What is being asked: In the entries below, find every line holding the string "Answer" and collect it.

**********

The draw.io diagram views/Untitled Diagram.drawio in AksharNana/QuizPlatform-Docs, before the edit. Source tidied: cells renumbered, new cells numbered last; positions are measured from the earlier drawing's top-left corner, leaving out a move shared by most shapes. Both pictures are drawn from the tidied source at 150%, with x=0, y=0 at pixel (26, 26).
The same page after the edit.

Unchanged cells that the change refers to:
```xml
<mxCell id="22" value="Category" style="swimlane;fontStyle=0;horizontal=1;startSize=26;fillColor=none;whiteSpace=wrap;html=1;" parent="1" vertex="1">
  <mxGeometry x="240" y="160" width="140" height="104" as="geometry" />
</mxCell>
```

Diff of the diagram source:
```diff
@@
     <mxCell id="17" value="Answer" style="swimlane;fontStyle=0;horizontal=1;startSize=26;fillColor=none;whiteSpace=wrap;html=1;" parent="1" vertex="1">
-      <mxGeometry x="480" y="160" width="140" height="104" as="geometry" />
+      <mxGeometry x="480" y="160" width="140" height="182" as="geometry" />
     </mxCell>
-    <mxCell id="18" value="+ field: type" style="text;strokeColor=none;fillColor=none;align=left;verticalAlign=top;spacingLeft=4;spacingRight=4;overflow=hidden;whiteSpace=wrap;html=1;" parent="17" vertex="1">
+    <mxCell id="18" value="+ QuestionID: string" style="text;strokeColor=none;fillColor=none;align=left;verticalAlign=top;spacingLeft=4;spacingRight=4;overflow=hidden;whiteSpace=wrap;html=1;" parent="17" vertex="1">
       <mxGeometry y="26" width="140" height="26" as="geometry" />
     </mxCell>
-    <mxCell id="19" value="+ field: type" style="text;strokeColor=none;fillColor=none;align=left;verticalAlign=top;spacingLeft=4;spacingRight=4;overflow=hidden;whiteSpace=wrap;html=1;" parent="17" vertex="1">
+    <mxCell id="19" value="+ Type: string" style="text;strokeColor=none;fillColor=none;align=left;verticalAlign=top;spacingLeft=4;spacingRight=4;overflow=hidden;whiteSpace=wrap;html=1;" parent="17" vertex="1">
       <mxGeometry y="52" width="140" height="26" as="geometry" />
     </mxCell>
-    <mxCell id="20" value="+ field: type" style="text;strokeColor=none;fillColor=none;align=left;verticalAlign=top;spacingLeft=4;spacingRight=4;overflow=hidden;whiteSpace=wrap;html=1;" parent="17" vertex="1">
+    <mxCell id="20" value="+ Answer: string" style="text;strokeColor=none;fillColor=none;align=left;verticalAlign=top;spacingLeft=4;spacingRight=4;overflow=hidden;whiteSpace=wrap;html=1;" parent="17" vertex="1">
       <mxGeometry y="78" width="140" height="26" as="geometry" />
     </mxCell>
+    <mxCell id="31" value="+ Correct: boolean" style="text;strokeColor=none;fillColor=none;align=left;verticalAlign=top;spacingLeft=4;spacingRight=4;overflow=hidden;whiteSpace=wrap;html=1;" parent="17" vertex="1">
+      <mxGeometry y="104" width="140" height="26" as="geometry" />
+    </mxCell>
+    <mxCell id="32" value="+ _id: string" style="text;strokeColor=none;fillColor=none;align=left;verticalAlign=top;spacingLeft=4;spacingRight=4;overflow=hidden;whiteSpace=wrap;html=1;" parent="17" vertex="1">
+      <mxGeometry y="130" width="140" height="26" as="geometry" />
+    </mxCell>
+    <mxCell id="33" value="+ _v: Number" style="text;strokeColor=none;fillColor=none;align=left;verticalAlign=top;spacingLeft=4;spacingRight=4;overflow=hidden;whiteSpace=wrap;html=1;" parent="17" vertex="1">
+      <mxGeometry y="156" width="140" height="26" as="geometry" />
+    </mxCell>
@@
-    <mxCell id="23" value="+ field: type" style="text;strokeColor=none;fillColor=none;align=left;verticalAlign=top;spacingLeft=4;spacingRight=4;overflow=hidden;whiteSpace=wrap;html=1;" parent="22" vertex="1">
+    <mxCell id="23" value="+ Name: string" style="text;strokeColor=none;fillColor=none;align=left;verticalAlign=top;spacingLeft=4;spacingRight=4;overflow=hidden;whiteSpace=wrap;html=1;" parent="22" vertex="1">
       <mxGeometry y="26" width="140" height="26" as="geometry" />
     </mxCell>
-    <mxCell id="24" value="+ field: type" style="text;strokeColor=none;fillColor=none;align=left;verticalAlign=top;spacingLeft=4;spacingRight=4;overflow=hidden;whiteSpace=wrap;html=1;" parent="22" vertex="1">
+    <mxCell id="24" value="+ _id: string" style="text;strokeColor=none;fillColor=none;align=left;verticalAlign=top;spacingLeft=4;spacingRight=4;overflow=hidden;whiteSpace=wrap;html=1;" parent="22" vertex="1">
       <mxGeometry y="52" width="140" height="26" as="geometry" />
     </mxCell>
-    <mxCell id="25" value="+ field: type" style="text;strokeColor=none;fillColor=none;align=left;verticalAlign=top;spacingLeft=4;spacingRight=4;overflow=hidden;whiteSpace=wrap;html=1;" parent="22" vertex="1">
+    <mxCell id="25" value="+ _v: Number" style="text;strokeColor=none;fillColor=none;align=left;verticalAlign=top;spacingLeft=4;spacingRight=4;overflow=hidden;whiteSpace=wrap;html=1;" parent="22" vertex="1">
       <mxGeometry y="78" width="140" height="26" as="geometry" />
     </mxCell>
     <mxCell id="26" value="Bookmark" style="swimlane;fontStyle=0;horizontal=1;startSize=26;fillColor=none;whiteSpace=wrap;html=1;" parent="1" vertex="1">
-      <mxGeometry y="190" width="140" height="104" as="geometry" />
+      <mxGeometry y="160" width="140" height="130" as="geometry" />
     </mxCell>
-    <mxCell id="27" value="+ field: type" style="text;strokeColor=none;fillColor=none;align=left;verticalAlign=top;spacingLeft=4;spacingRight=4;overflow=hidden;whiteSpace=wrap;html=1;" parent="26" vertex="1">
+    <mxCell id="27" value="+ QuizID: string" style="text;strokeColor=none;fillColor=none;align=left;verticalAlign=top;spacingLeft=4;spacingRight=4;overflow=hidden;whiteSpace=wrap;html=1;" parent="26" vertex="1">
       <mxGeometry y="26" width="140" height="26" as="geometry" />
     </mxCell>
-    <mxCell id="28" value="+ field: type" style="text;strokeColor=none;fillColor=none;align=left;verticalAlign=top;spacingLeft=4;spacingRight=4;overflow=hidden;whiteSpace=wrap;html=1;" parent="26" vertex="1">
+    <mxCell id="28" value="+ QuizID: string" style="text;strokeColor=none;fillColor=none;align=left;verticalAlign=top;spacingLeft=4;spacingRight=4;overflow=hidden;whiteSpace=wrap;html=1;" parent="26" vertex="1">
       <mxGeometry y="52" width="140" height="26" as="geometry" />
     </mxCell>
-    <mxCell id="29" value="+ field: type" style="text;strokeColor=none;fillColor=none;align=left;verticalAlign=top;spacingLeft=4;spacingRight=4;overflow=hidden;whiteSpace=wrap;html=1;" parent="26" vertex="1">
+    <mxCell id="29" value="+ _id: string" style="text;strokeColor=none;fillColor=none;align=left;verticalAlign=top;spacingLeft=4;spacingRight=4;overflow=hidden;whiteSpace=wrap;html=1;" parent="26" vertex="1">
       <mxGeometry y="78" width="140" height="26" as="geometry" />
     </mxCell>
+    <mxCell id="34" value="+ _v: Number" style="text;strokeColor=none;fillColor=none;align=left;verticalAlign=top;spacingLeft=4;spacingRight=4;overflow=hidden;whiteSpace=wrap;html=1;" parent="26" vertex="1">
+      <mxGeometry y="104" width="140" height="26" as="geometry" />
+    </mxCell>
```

**********

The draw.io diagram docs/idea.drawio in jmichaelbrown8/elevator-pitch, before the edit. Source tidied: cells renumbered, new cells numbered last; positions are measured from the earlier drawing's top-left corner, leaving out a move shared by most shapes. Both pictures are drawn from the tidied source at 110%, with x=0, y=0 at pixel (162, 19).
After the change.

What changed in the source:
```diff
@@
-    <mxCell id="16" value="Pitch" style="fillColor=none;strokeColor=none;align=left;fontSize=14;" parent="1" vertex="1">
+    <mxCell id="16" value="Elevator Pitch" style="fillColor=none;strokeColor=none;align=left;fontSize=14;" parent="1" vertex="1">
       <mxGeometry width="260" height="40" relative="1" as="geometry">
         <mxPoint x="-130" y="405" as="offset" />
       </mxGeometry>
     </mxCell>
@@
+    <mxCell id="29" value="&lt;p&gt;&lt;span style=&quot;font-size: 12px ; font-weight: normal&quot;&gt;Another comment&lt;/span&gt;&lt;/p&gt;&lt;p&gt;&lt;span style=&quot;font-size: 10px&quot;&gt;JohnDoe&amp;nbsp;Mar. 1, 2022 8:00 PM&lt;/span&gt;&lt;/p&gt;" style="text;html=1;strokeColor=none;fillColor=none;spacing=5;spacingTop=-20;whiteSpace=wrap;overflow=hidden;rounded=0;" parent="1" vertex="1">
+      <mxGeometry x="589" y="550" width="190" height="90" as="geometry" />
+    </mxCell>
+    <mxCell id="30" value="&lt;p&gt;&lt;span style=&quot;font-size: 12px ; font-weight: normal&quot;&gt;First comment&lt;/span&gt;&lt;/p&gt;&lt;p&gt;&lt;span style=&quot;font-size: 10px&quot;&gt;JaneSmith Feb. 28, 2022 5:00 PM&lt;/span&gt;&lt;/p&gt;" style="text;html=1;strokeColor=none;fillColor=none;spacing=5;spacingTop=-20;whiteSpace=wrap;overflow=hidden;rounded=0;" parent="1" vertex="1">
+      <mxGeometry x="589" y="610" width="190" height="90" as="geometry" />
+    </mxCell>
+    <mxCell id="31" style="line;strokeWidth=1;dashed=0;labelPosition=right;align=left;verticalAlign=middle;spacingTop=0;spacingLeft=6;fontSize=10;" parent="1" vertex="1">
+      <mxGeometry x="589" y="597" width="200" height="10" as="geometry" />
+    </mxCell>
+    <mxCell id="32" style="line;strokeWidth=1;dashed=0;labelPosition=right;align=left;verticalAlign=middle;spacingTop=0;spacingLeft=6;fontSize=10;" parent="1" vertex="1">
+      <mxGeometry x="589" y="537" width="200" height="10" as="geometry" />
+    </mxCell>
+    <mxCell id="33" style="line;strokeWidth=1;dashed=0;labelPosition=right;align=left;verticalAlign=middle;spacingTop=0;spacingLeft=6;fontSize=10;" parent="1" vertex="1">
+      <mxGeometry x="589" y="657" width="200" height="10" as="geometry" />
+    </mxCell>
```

**********

Exercise solution:
     <mxCell id="17" value="Answer" style="swimlane;fontStyle=0;horizontal=1;startSize=26;fillColor=none;whiteSpace=wrap;html=1;" parent="1" vertex="1">
+    <mxCell id="20" value="+ Answer: string" style="text;strokeColor=none;fillColor=none;align=left;verticalAlign=top;spacingLeft=4;spacingRight=4;overflow=hidden;whiteSpace=wrap;html=1;" parent="17" vertex="1">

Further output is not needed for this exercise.